Most noticeably, McGary has had his hands full when facing pure speed off the edge. This isn’t something he saw much of in Pac-12 play, but he did see it outside of the conference. Let’s just say it wasn’t exactly pretty. Here’s him against Auburn dealing with a speedy pass rusher in a wide-nine technique.
McGary does seem to struggle against pass rushers in a wide-9 technique. That's a tough drop point for him to hit, and speed rushers can get by him on the outside. pic.twitter.com/UUuXnAkSPf
— William McFadden (@willmcfadden) April 26, 2019
That’s the type of speed and technique McGary will see every week in the NFL. He will have to do a better job of getting out of his stance quicker to protect Matt Ryan, because when he meets defenders at the point of attack, there is usually very little they can do. Here are a few clips:
As a pass blocker, McGary has plenty of size and strength to suffocate bull rushes. He's at his best when he's patient and anchored with his stance. pic.twitter.com/Q08TZAa98a
— William McFadden (@willmcfadden) April 26, 2019
— Daniel Jeremiah (@MoveTheSticks) February 13, 2019
Ferguson not finding success against Kaleb McGary pic.twitter.com/8Uwc7Ruyjx
— Jon Ledyard (@LedyardNFLDraft) January 22, 2019
— Chase Goodbread (@ChaseGoodbread) January 23, 2019
That might have been a little bit of overkill, but those are all NFL caliber players that have been drafted or will be drafted. McGary is a physical beast that can put men of any size in the dirt. I imagine Matt Ryan is going to like this guy for the remainder of his career.
But I wouldn’t crown McGary as the cream of this years draft class. That belongs to the Falcons first pick, and 14th overall, Chris Lindstrom.
I’ve given the Lindstrom selection some less than stellar grades when going through my initial findings, but they don’t have much to do with actual results on the field. It was a more of a “why did the Falcons spend all their money and their first-round pick on the offensive guard position?” As a player, Lindstrom is going to be a plug-and-play stud that could have this offense humming like it’s 2016 again.

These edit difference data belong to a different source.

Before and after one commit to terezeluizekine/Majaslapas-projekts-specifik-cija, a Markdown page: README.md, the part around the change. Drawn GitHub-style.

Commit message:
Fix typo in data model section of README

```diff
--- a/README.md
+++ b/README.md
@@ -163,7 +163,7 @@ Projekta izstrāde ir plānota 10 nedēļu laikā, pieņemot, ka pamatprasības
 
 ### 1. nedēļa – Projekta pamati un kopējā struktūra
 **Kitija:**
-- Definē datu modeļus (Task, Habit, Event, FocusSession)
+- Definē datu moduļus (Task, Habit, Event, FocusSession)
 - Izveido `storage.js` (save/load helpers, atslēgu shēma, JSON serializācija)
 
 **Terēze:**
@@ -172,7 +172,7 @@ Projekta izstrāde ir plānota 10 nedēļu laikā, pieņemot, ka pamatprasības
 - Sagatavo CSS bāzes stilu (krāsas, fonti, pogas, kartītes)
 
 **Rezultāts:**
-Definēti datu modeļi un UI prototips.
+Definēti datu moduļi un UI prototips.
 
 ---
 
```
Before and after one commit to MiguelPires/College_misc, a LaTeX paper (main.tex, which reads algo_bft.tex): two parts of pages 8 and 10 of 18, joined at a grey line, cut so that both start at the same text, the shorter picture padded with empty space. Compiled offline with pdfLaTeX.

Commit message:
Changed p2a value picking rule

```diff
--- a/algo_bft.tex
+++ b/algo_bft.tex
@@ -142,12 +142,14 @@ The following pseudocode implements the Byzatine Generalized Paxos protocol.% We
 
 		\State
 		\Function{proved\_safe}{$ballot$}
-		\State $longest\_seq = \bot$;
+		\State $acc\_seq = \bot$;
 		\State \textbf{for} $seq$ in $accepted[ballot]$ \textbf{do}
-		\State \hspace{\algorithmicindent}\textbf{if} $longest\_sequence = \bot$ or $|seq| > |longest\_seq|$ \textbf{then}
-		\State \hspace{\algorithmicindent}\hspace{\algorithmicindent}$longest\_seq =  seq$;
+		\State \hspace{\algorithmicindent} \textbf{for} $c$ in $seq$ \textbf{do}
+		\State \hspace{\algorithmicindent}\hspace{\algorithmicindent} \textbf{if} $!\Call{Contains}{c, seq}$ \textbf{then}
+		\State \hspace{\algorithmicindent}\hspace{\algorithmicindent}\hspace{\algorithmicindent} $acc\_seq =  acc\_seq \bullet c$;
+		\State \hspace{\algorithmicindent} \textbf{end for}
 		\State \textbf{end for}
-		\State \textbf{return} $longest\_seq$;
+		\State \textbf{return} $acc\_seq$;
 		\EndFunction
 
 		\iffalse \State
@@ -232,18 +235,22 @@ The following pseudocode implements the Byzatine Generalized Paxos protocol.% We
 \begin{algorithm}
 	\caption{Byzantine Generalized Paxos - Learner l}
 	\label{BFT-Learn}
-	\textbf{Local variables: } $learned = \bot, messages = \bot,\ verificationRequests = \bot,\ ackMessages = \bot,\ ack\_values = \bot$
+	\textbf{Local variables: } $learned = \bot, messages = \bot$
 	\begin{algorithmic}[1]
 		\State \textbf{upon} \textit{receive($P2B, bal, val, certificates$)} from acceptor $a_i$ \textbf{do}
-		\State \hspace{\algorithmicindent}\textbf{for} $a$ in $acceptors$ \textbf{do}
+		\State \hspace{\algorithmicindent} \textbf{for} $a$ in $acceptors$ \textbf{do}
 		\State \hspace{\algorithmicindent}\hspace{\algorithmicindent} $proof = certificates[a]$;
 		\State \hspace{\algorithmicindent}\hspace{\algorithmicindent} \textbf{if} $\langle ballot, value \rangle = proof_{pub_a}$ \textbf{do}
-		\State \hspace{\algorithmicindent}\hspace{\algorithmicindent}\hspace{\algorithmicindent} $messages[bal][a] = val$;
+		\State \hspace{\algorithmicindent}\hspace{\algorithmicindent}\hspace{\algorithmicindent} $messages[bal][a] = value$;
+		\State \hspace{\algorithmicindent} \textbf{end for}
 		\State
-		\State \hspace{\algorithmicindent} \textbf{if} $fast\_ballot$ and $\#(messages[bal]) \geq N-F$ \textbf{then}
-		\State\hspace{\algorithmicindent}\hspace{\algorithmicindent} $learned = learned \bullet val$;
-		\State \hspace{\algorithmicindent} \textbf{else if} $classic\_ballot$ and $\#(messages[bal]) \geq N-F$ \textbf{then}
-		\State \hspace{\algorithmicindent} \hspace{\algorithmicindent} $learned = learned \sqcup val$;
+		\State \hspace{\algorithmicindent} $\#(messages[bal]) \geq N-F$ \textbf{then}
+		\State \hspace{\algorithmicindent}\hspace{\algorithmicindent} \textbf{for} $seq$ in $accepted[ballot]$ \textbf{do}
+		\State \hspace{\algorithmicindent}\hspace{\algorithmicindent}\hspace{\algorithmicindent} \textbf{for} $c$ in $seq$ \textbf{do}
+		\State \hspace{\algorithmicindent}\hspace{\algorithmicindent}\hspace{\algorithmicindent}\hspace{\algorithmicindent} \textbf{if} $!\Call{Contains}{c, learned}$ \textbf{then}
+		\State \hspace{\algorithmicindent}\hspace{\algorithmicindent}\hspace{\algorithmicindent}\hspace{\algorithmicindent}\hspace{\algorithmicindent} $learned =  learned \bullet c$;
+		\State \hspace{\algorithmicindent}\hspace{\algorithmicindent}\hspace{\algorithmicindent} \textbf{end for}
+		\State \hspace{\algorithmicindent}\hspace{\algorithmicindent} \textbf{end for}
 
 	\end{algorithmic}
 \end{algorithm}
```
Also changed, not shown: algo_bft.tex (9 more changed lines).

The most notable part of Lindstrom’s game is his pass protection. According to Pro Football Focus, he allowed 0 sacks or QB hits and only four hurries in his final season as a Golden Eagle. That’s a pressure rate of only 1.1%. To put that into perspective, Matt Ryan was pressured 204 times in 2018 – the second most of any quarterback. Lindstrom was also magnificent on the biggest stage against Clemson.
All four of the Tigers’ starting defensive lineman went to the NFL. Boston College and the rest of the NCAA for that matter stood no chance. However, Lindstrom performed admirably, allowing zero pressures the whole game on 30 passing downs. Pressure is one thing; pressure from the interior is a different animal, especially when you are not a mobile quarterback like Matt Ryan. The Falcons gave up way too much interior pressure over the last two seasons. That ends in 2019 with Chris Lindstrom.
While pass blocking may be his forte, Lindstrom has the potential to be just as deadly in the running game. He’s a documented elite athlete that can matchup with whoever is in front of him at both the first and second levels. Lindstrom ran a 4.91 40-yard dash at the Combine with a vertical of over 30 inches while weighing 308 pounds. That’s necessary for guards in a zone blocking scheme. The Falcons need lineman that can move, and move fast – another area where Lindstrom excels.
Finding weaknesses with Lindstrom is the challenging part. He’s not a lineman that is going to intimidate many NFL players with his size and strength. His push down the field on blocks is less than ideal. Maybe his arms aren’t the perfect length for an NFL lineman. But the consensus with Lindstrom when looking on the tape, at what scouts say, and what Dan Quinn and Thomas Dimitroff have said – he’s going to be a force on the interior of the offensive line for many, many years.
Whether you agree with the process of investing so much capital into the offensive guard position (I don’t), the Chris Lindstrom selection is going to make Atlanta a much better team. He’s got the potential to be an elite guard and have a similar impact to the one Alex Mack brought when the Falcons signed him before the 2016 season. He should be the best player of Atlanta’s draft class, and that’s why the decision makers ignored the extracurricular circumstances and took who they believed was the best player available – a technique that has worked for them of late.